I wrote the following blog post before I received the wonderful news today that Herman Wallace has been released from prison on compassionate release.
Herman Wallace is dying. Dying of liver cancer.
Herman Wallace was convicted in 1971 of armed robbery and sent to Angola prison in Louisiana to serve his term. While at Angola, he organized a Black Panther chapter with two other prisoners, Albert Woodfox and Robert King. The three men began to lead other inmates in actions to end segregation and violence within the prison, and also provided legal assistance to fellow inmates.
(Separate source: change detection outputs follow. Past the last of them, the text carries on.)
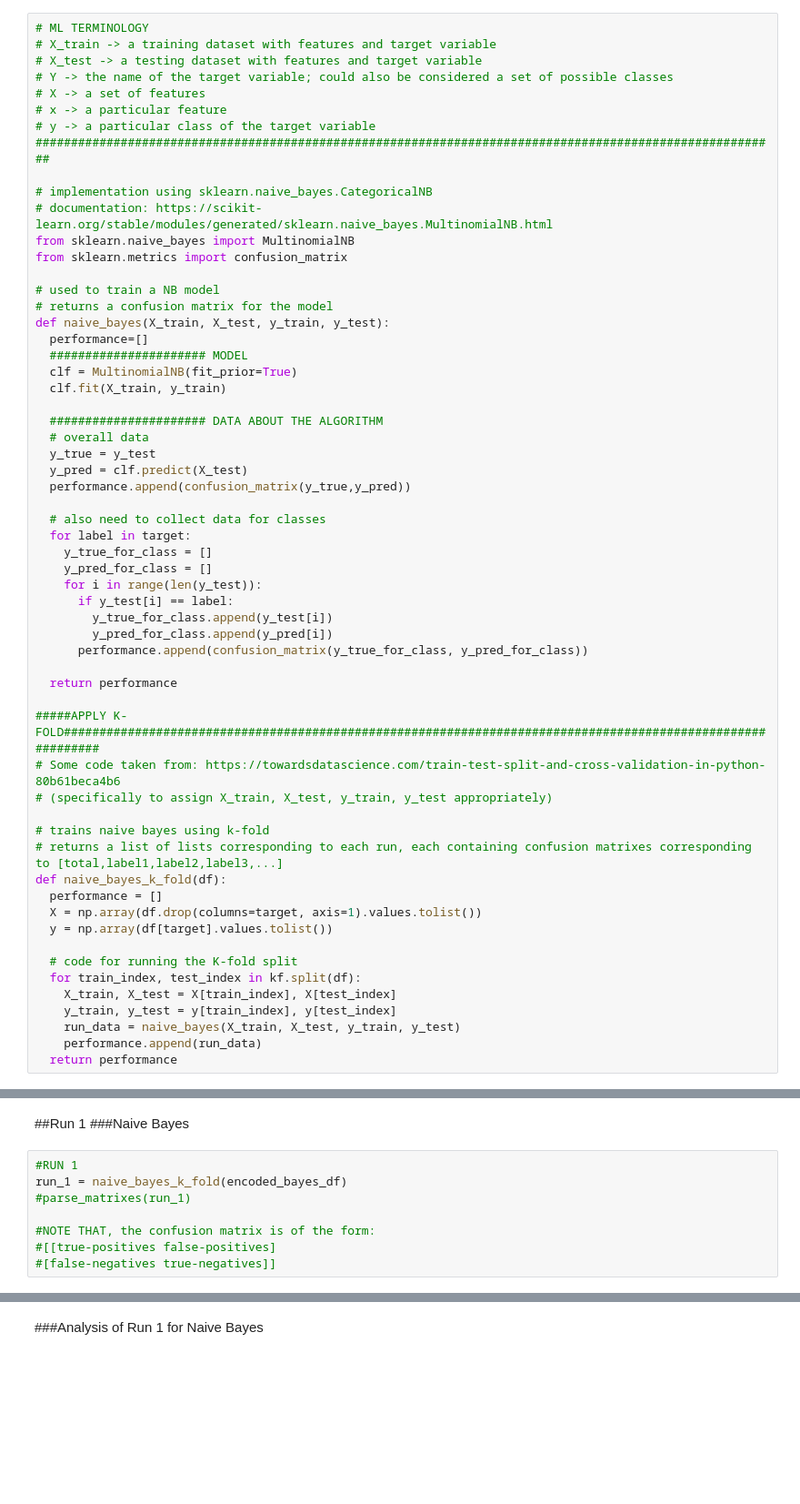
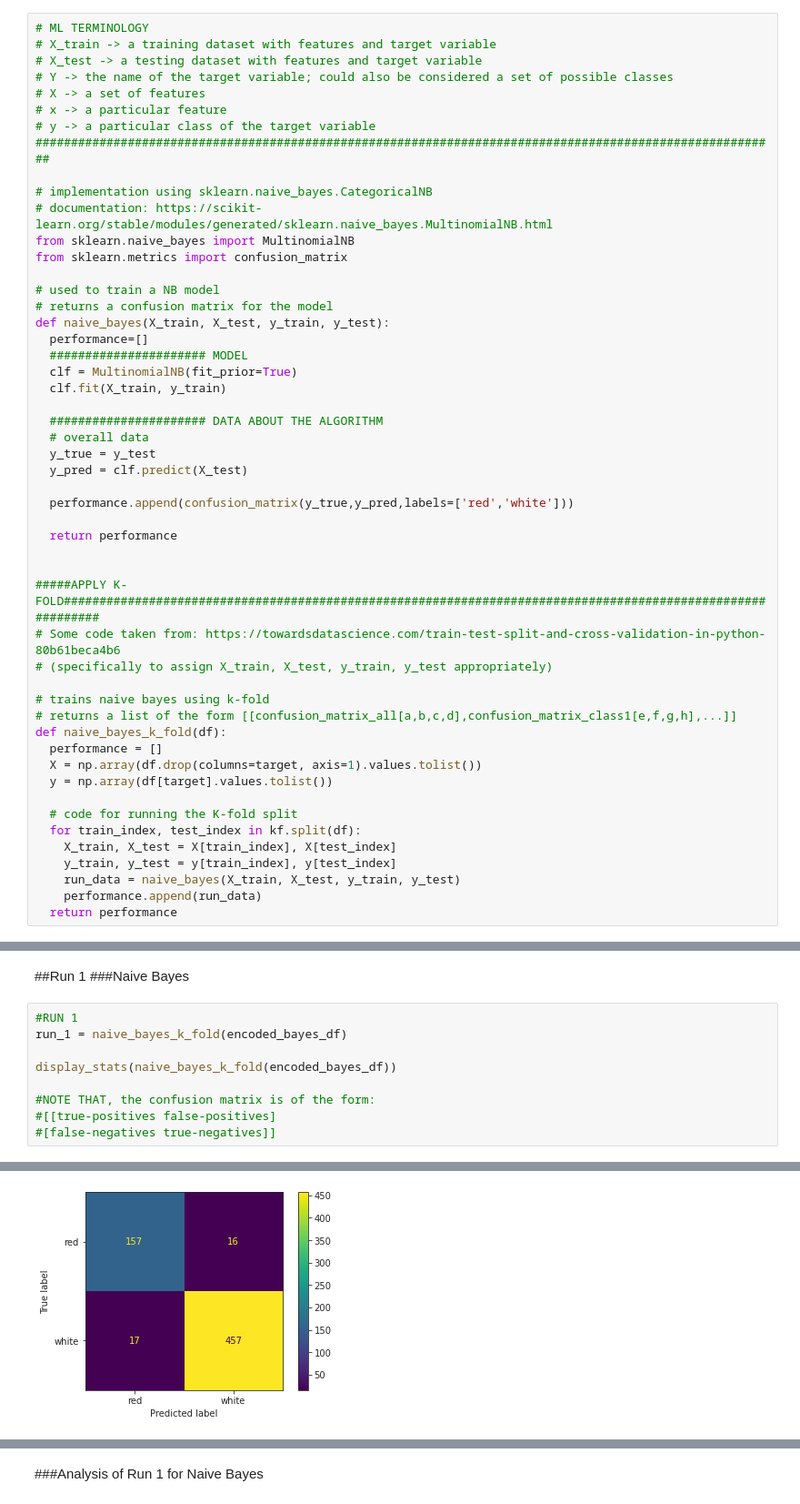
Before and after one commit to journalWheat/CSI4106-Project1, a Jupyter notebook: CSI4106_Project1_JaredWagner_GeneralForm.ipynb, the cells around one changed output, grey strips where cells are left out. Shown: that part at 91% size. Cells and saved outputs as stored; diff of their text form; blank space fills up the shorter version.

Commit message:
Display confusion matrixes

```diff
--- a/CSI4106_Project1_JaredWagner_GeneralForm.ipynb
+++ b/CSI4106_Project1_JaredWagner_GeneralForm.ipynb
@@ -442,26 +441,18 @@ def naive_bayes(X_train, X_test, y_train, y_test):
   # overall data
   y_true = y_test
   y_pred = clf.predict(X_test)
-  performance.append(confusion_matrix(y_true,y_pred))
 
-  # also need to collect data for classes
-  for label in target:
-    y_true_for_class = []
-    y_pred_for_class = []
-    for i in range(len(y_test)):
-      if y_test[i] == label:
-        y_true_for_class.append(y_test[i])
-        y_pred_for_class.append(y_pred[i])
-      performance.append(confusion_matrix(y_true_for_class, y_pred_for_class))
+  performance.append(confusion_matrix(y_true,y_pred,labels=['red','white']))
 
   return performance
+
 
 #####APPLY K-FOLD############################################################################################################
 # Some code taken from: https://towardsdatascience.com/train-test-split-and-cross-validation-in-python-80b61beca4b6
 # (specifically to assign X_train, X_test, y_train, y_test appropriately)
 
 # trains naive bayes using k-fold
-# returns a list of lists corresponding to each run, each containing confusion matrixes corresponding to [total,label1,label2,label3,...]
+# returns a list of the form [[confusion_matrix_all[a,b,c,d],confusion_matrix_class1[e,f,g,h],...]]
 def naive_bayes_k_fold(df):
   performance = []
   X = np.array(df.drop(columns=target, axis=1).values.tolist())
@@ -484,7 +475,8 @@ def naive_bayes_k_fold(df):
 # %%
 #RUN 1
 run_1 = naive_bayes_k_fold(encoded_bayes_df)
-#parse_matrixes(run_1)
+
+display_stats(naive_bayes_k_fold(encoded_bayes_df))
 
 #NOTE THAT, the confusion matrix is of the form:
 #[[true-positives false-positives]
@@ -498,0 +498 @@ run_1 = naive_bayes_k_fold(encoded_bayes_df)
+[figure, added]
```
Also changed, not shown: parts of 5 cells of this notebook.
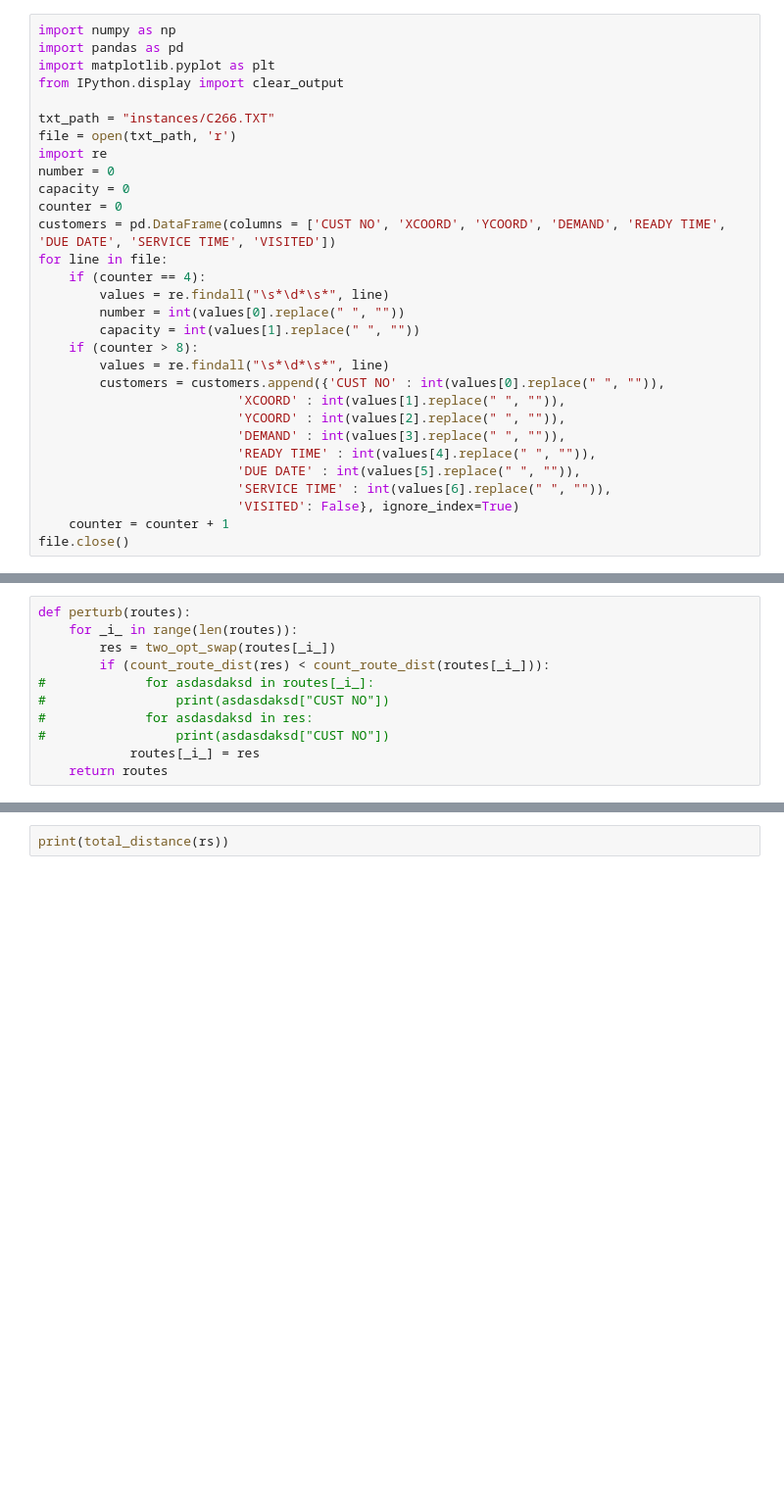
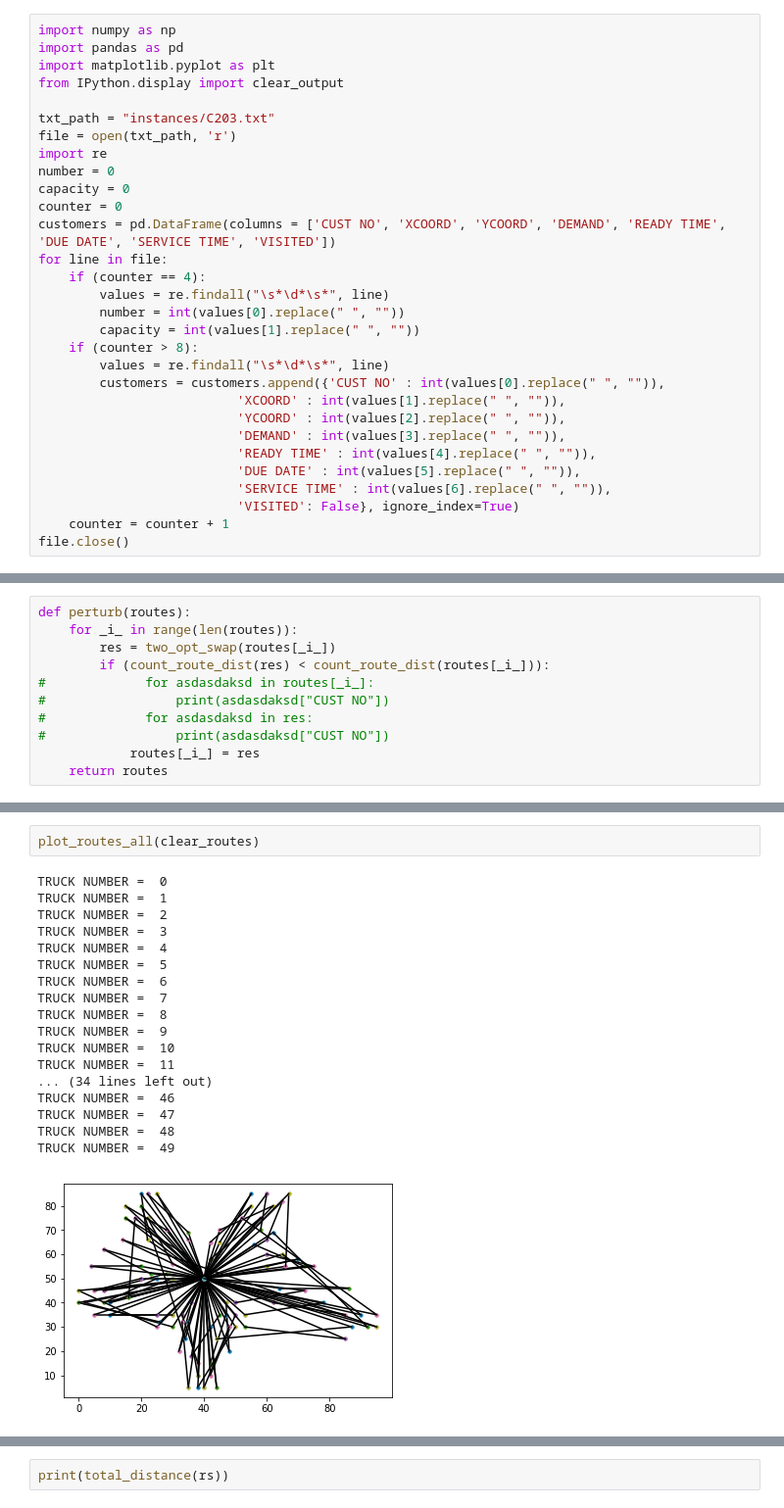
Before and after one commit to aleks73337/TSP-Problem, a Jupyter notebook: Untitled.ipynb, the cells around one changed output, grey strips where cells are left out. Shown at 98% size. Saved outputs shown, nothing was run; the diff lists cells and outputs as text; blank space fills up the shorter version.

```diff
--- a/Untitled.ipynb
+++ b/Untitled.ipynb
@@ -4,7 +4,7 @@ import pandas as pd
 import matplotlib.pyplot as plt
 from IPython.display import clear_output
 
-txt_path = "instances/C266.TXT"
+txt_path = "instances/C203.txt"
 file = open(txt_path, 'r')
 import re
 number = 0
@@ -307,6 +308,27 @@ def ILS(___routes___):
         ___routes___ = perturb(___routes___)
         print("After: ",total_distance(___routes___))
     return ___routes___
+# %%
+plot_routes_all(clear_routes)
+# %% [output]
+TRUCK NUMBER =  0
+TRUCK NUMBER =  1
+TRUCK NUMBER =  2
+TRUCK NUMBER =  3
+TRUCK NUMBER =  4
+TRUCK NUMBER =  5
+TRUCK NUMBER =  6
+TRUCK NUMBER =  7
+TRUCK NUMBER =  8
+TRUCK NUMBER =  9
+TRUCK NUMBER =  10
+TRUCK NUMBER =  11
+... (34 lines left out)
+TRUCK NUMBER =  46
+TRUCK NUMBER =  47
+TRUCK NUMBER =  48
+TRUCK NUMBER =  49
+[figure, added]
 # %%
 rs = ILS(copy.deepcopy(clear_routes))
 # %% [output]
```
Also changed, not shown: parts of 15 cells of this notebook.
When a prison guard was murdered in 1972, all three were framed and placed in solitary confinement. Robert King was released from prison after 29 years of solitary confinement with his original conviction overturned, while Albert and Herman have served over 40 years in solitary.
On August 31st, Wallace was informed by doctors that his chemotherapy was not working and he would have two months to live. After learning this, Wallace concluded that "in 1970 I took an oath to dedicate my life as a servant of the people, and although I’m down on my back, I remain at your service."
Dying, like living, has its own rhythm and tempo. It explodes, sudden and shocking. The death of the predator drone, of Zimmerman's bullet, of the Boston Marathon bombing.
Or it settles like dusk over the sky. The slow death of despair in Guantanomo, of depleted uranium sicknesses, of being murdered by casual disregard for prisoners' humanity.
In a statement given to Amnesty International, Herman Wallace described how he was misdiagnosed with a stomach fungus after experiencing chronic weight loss. "Had I been monitored for my hepatitis C bi-annually, as is standard care, this cancer could have been caught and treated months or even years ago."
I had heard of the Angola 3 as a young radical, but became familiar with Wallace's story through the documentary Herman's House. The film follows the evolving friendship and collaboration between artist Jackie Sumell and Wallace. After some correspondence and phone conversation, Jackie decides she wants to work with Wallace to design his dream house, create a model of it for exhibition, and then build the real thing.
The documentary is moving and beautiful. I wonder whether the vast canvas of Wallace's imagination makes his cell -- 4 paces deep by 3 paces wide -- feel larger or smaller; and what it means for Jackie to struggle so hard to construct a house for a friend who may never come home.
We often talk of connecting the dots of militarism here at War Times. I've tried, in somewhat theoretical terms, to do so in different posts. Let me take another stab at it.
Militarism is the belief that you can occupy a people's spirit, that you can force love into line at a checkpoint. Militarism is the belief you can incarcerate the imagination, that you can murder the movement, that a servant of the people stops when she takes her last breath.
Living, like dying, has its own rhythm, its own heartbeat. Herman Wallace's heart is still beating. Still beating in all of us.